*** Opening of Input data ***

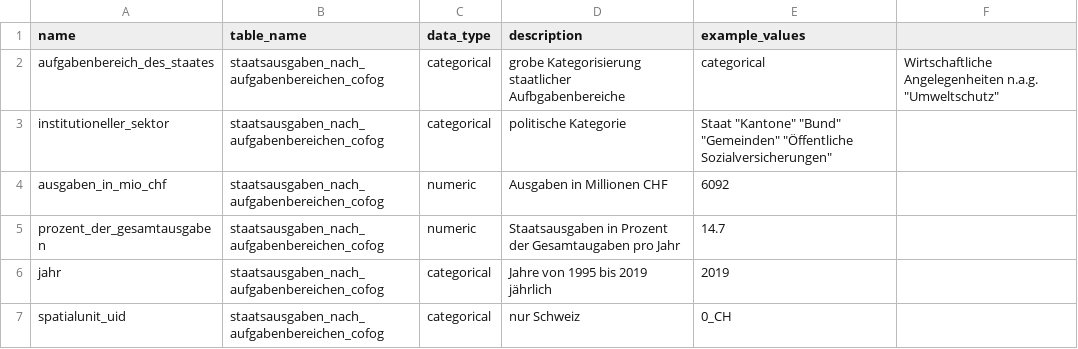
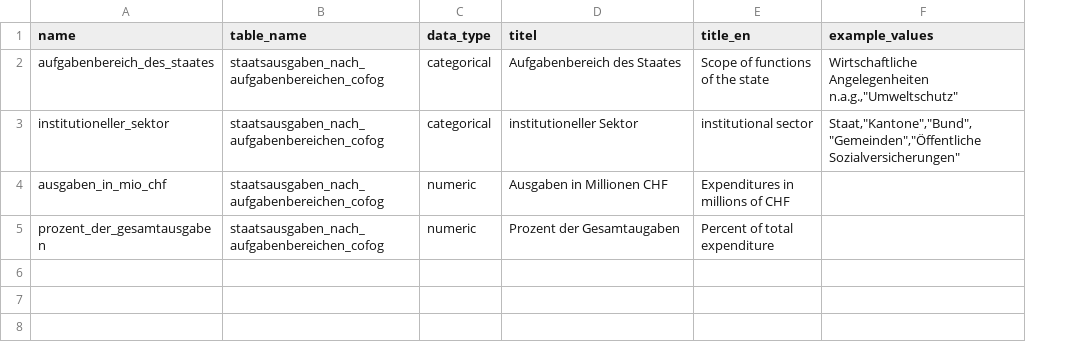
Before and after one commit to statistikZH/statbotData, a CSV file: pipelines/S3/metadata_table_columns.csv, drawn as a sheet; removed rows and columns are numbered as before the commit, all else as after; the diff names each change by its address in the sheet, - before the commit and + after, or states it on an @@ line.

Commit message:
pipeline S3: update metadata

```diff
--- a/pipelines/S3/metadata_table_columns.csv
+++ b/pipelines/S3/metadata_table_columns.csv
+column E (title_en), rows 2-5: Scope of functions of the state | institutional sector | Expenditures in millions of CHF | Percent of total expenditure
-column F, row 2: Wirtschaftliche Angelegenheiten n.a.g. "Umweltschutz"
-D1: description
+D1: titel
-D2 (titel): grobe Kategorisierung staatlicher Aufbgabenbereiche
+D2 (titel): Aufgabenbereich des Staates
-F2 (example_values): categorical
+F2 (example_values): Wirtschaftliche Angelegenheiten n.a.g.,"Umweltschutz"
-D3 (titel): politische Kategorie
+D3 (titel): institutioneller Sektor
-F3 (example_values): Staat "Kantone" "Bund" "Gemeinden" "Öffentliche Sozialversicherungen"
+F3 (example_values): Staat,"Kantone","Bund","Gemeinden","Öffentliche Sozialversicherungen"
-F4 (example_values): 6092
+F4 (example_values): (empty)
-D5 (titel): Staatsausgaben in Prozent der Gesamtaugaben pro Jahr
+D5 (titel): Prozent der Gesamtaugaben
-F5 (example_values): 14.7
+F5 (example_values): (empty)
-row 6: jahr | staatsausgaben_nach_aufgabenbereichen_cofog | categorical | Jahre von 1995 bis 2019 jährlich | 2019
-row 7: spatialunit_uid | staatsausgaben_nach_aufgabenbereichen_cofog | categorical | nur Schweiz | 0_CH
```
Also changed, not shown: 1 other file.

*** Close of Input data ***

From the first line to the last, set down the records above exactly and skip the pictures.

Before and after one commit to statistikZH/statbotData, a CSV file: pipelines/S3/metadata_table_columns.csv, drawn as a sheet; removed rows and columns are numbered as before the commit, all else as after; the diff names each change by its address in the sheet, - before the commit and + after, or states it on an @@ line.

Commit message:
pipeline S3: update metadata

```diff
--- a/pipelines/S3/metadata_table_columns.csv
+++ b/pipelines/S3/metadata_table_columns.csv
+column E (title_en), rows 2-5: Scope of functions of the state | institutional sector | Expenditures in millions of CHF | Percent of total expenditure
-column F, row 2: Wirtschaftliche Angelegenheiten n.a.g. "Umweltschutz"
-D1: description
+D1: titel
-D2 (titel): grobe Kategorisierung staatlicher Aufbgabenbereiche
+D2 (titel): Aufgabenbereich des Staates
-F2 (example_values): categorical
+F2 (example_values): Wirtschaftliche Angelegenheiten n.a.g.,"Umweltschutz"
-D3 (titel): politische Kategorie
+D3 (titel): institutioneller Sektor
-F3 (example_values): Staat "Kantone" "Bund" "Gemeinden" "Öffentliche Sozialversicherungen"
+F3 (example_values): Staat,"Kantone","Bund","Gemeinden","Öffentliche Sozialversicherungen"
-F4 (example_values): 6092
+F4 (example_values): (empty)
-D5 (titel): Staatsausgaben in Prozent der Gesamtaugaben pro Jahr
+D5 (titel): Prozent der Gesamtaugaben
-F5 (example_values): 14.7
+F5 (example_values): (empty)
-row 6: jahr | staatsausgaben_nach_aufgabenbereichen_cofog | categorical | Jahre von 1995 bis 2019 jährlich | 2019
-row 7: spatialunit_uid | staatsausgaben_nach_aufgabenbereichen_cofog | categorical | nur Schweiz | 0_CH
```
Also changed, not shown: 1 other file.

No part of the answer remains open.